● **EXTRACTED DATA**:
= = = = =

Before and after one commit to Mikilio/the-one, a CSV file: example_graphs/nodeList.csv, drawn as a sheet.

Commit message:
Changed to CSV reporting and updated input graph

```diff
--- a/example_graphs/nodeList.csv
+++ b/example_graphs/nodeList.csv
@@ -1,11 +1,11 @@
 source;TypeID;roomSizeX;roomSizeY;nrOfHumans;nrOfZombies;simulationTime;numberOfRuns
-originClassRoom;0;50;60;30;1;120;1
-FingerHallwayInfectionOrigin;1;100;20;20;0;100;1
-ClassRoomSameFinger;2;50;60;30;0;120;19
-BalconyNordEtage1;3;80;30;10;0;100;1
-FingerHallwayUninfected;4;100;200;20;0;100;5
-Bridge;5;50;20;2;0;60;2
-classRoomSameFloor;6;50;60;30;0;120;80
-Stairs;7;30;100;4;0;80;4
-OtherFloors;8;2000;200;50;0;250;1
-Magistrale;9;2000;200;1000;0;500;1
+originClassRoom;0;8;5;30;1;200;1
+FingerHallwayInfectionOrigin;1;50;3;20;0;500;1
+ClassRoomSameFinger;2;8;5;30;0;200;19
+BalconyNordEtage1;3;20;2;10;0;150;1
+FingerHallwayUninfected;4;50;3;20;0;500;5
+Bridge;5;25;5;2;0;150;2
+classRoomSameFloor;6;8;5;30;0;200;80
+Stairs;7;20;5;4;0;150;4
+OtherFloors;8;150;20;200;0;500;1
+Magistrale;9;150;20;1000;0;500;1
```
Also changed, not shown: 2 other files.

= = = = =

Each record above is to be reproduced exactly, in full.

Before and after one commit to Mikilio/the-one, a CSV file: example_graphs/nodeList.csv, drawn as a sheet.

Commit message:
Changed to CSV reporting and updated input graph

```diff
--- a/example_graphs/nodeList.csv
+++ b/example_graphs/nodeList.csv
@@ -1,11 +1,11 @@
 source;TypeID;roomSizeX;roomSizeY;nrOfHumans;nrOfZombies;simulationTime;numberOfRuns
-originClassRoom;0;50;60;30;1;120;1
-FingerHallwayInfectionOrigin;1;100;20;20;0;100;1
-ClassRoomSameFinger;2;50;60;30;0;120;19
-BalconyNordEtage1;3;80;30;10;0;100;1
-FingerHallwayUninfected;4;100;200;20;0;100;5
-Bridge;5;50;20;2;0;60;2
-classRoomSameFloor;6;50;60;30;0;120;80
-Stairs;7;30;100;4;0;80;4
-OtherFloors;8;2000;200;50;0;250;1
-Magistrale;9;2000;200;1000;0;500;1
+originClassRoom;0;8;5;30;1;200;1
+FingerHallwayInfectionOrigin;1;50;3;20;0;500;1
+ClassRoomSameFinger;2;8;5;30;0;200;19
+BalconyNordEtage1;3;20;2;10;0;150;1
+FingerHallwayUninfected;4;50;3;20;0;500;5
+Bridge;5;25;5;2;0;150;2
+classRoomSameFloor;6;8;5;30;0;200;80
+Stairs;7;20;5;4;0;150;4
+OtherFloors;8;150;20;200;0;500;1
+Magistrale;9;150;20;1000;0;500;1
```
Also changed, not shown: 2 other files.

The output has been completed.